gary spear (14 months ago)
Currently closed for internal visits (gated entrances to cairns locked) but still possible to walk around externally. Very interesting, some information boards available. Roadside parking.
Anne Smith (17 months ago)
Even from the outside they looked amazing. Unfortunately, due to Covid, we weren't allowed inside so can't post a fair review at this time.
Louis Moore (18 months ago)
Good information boards and walkway is very handy. Sadly wasn't able to go inside as they are locked up for some reason
Powered by Google

Featured Historic Landmarks, Sites & Buildings

Historic Site of the week

Broch of Gurness

The Broch of Gurness is an Iron Age broch village. Settlement here began sometime between 500 and 200 BC. At the centre of the settlement is a stone tower or broch, which once probably reached a height of around 10 metres. Its interior is divided into sections by upright slabs. The tower features two skins of drystone walls, with stone-floored galleries in between. These are accessed by steps. Stone ledges suggest that there was once an upper storey with a timber floor. The roof would have been thatched, surrounded by a wall walk linked by stairs to the ground floor. The broch features two hearths and a subterranean stone cistern with steps leading down into it. It is thought to have some religious significance, relating to an Iron Age cult of the underground.

The remains of the central tower are up to 3.6 metres high, and the stone walls are up to 4.1 metres thick. The tower was likely inhabited by the principal family or clan of the area but also served as a last resort for the village in case of an attack.

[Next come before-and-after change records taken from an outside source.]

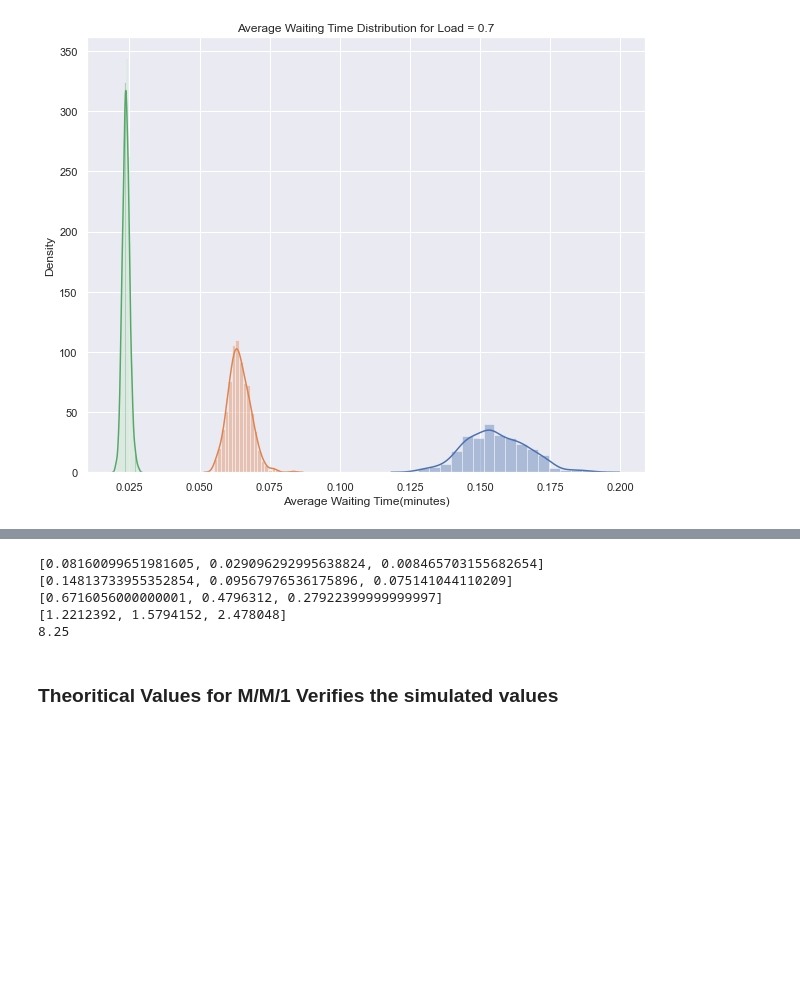
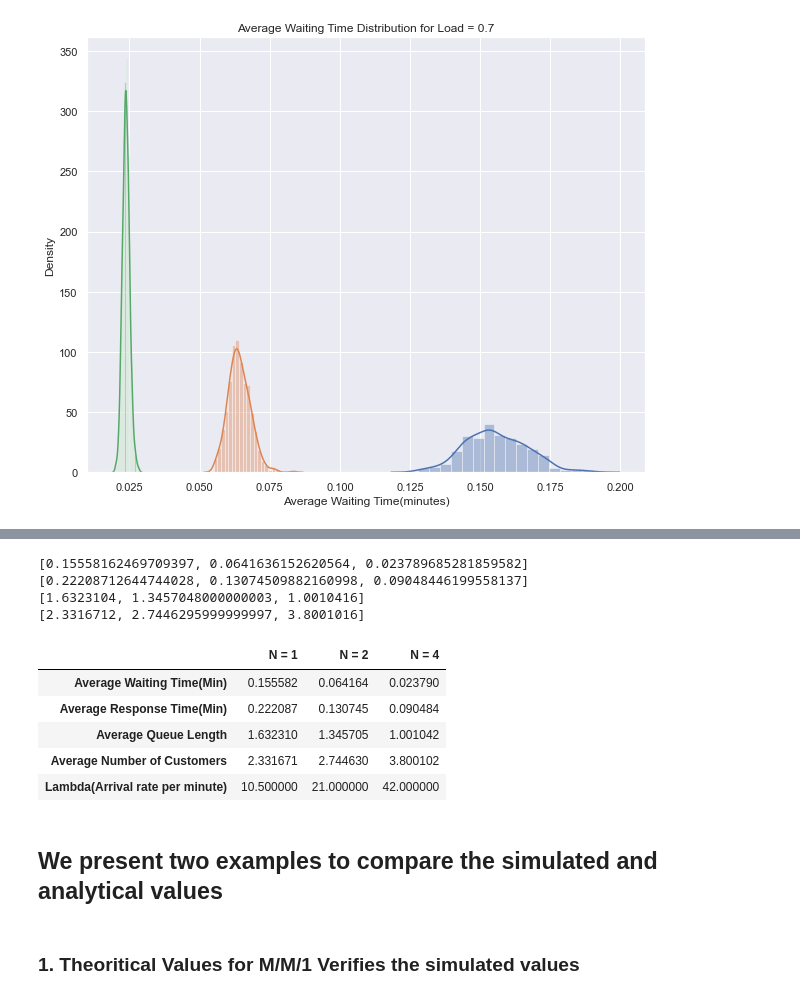
Before and after one commit to MbBrainz/StochasticSimulation-group19, a Jupyter notebook: Assignment2/Exponential_FIFO.ipynb, the cells around one changed output, grey strips where cells are left out. Saved outputs shown, nothing was run; the diff lists cells and outputs as text; code cells hidden in the pictures; blank space fills up the shorter version.

```diff
--- a/Assignment2/Exponential_FIFO.ipynb
+++ b/Assignment2/Exponential_FIFO.ipynb
@@ -438,16 +528,56 @@ for j in data_range:
-# %%
-
-print(avg_wait_time)
-print(avg_response_time)
-print(avg_queue)
-print(avg_customers)
-print(calculate_lambda(0.55,1))
-# %% [output]
-[0.08160099651981605, 0.029096292995638824, 0.008465703155682654]
-[0.14813733955352854, 0.09567976536175896, 0.075141044110209]
-[0.6716056000000001, 0.4796312, 0.27922399999999997]
-[1.2212392, 1.5794152, 2.478048]
-8.25
+# %%
+# Rho - 0.7, mu=15
+
+# Lambda values
+# Lambda = rho*num_server*mu
+rho = 0.7
+mu = 15
+lambd = []
+num_servers = [1,2,4]
+
+for server in num_servers:
+    lambd.append(rho*server*mu)
+
+avg_queue = []
+avg_wait_time = []
+avg_customers = []
+avg_response_time = []
+
+data_range = [6,7,8]
+
+for j in data_range:
+
+    temp = data_read[j][:]
+    avg_wait_time.append(np.mean(temp[0]))
+    avg_response_time.append(np.mean(temp[1]))
+    avg_queue.append(np.mean(temp[2]))
+    avg_customers.append(np.mean(temp[3]))
+
+df = pd.DataFrame([avg_wait_time, avg_response_time,avg_queue,avg_customers,lambd])
+print(avg_wait_time)
+print(avg_response_time)
+print(avg_queue)
+print(avg_customers)
+
+df.columns =['N = 1', 'N = 2','N = 4']
+df.index = ['Average Waiting Time(Min)', 'Average Response Time(Min)', 'Average Queue Length', 'Average Number of Customers','Lambda(Arrival rate per minute)']
+
+# Change the row indexes
+
+df.head()
+# %% [output]
+[0.15558162469709397, 0.0641636152620564, 0.023789685281859582]
+[0.22208712644744028, 0.13074509882160998, 0.09048446199558137]
+[1.6323104, 1.3457048000000003, 1.0010416]
+[2.3316712, 2.7446295999999997, 3.8001016]
+|  | N = 1 | N = 2 | N = 4 |
+| Average Waiting Time(Min) | 0.155582 | 0.064164 | 0.023790 |
+| Average Response Time(Min) | 0.222087 | 0.130745 | 0.090484 |
+| Average Queue Length | 1.632310 | 1.345705 | 1.001042 |
+| Average Number of Customers | 2.331671 | 2.744630 | 3.800102 |
+| Lambda(Arrival rate per minute) | 10.500000 | 21.000000 | 42.000000 |
+# %% [markdown]
+## We present two examples to compare the simulated and analytical values
 # %% [markdown]
-### Theoritical Values for M/M/1 Verifies the simulated values
+### 1. Theoritical Values for M/M/1 Verifies the simulated values
 # %%
```
Also changed, not shown: parts of 32 cells of this notebook.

The broch continued to be inhabited while it began to collapse and the original structures were altered. The cistern was filled in and the interior was repartitioned. The ruin visible today reflects this secondary phase of the broch's use.

The site is surrounded by three ditches cut out of the rock with stone ramparts, encircling an area of around 45 metres diameter. The remains of numerous small stone dwellings with small yards and sheds can be found between the inner ditch and the tower. These were built after the tower, but were a part of the settlement's initial conception. A 'main street' connects the outer entrance to the broch. The settlement is the best-preserved of all broch villages.

Pieces of a Roman amphora dating to before 60 AD were found here, lending weight to the record that a 'King of Orkney' submitted to Emperor Claudius at Colchester in 43 AD.

At some point after 100 AD the broch was abandoned and the ditches filled in. It is thought that settlement at the broch continued into the 5th century AD, the period known as Pictish times. By that time the broch was not used anymore and some of its stones were reused to build smaller dwellings on top of the earlier buildings. Until about the 8th century, the site was just a single farmstead.

In the 9th century, a Norse woman was buried at the site in a stone-lined grave with two bronze brooches and a sickle and knife made from iron. Other finds suggest that Norse men were buried here too.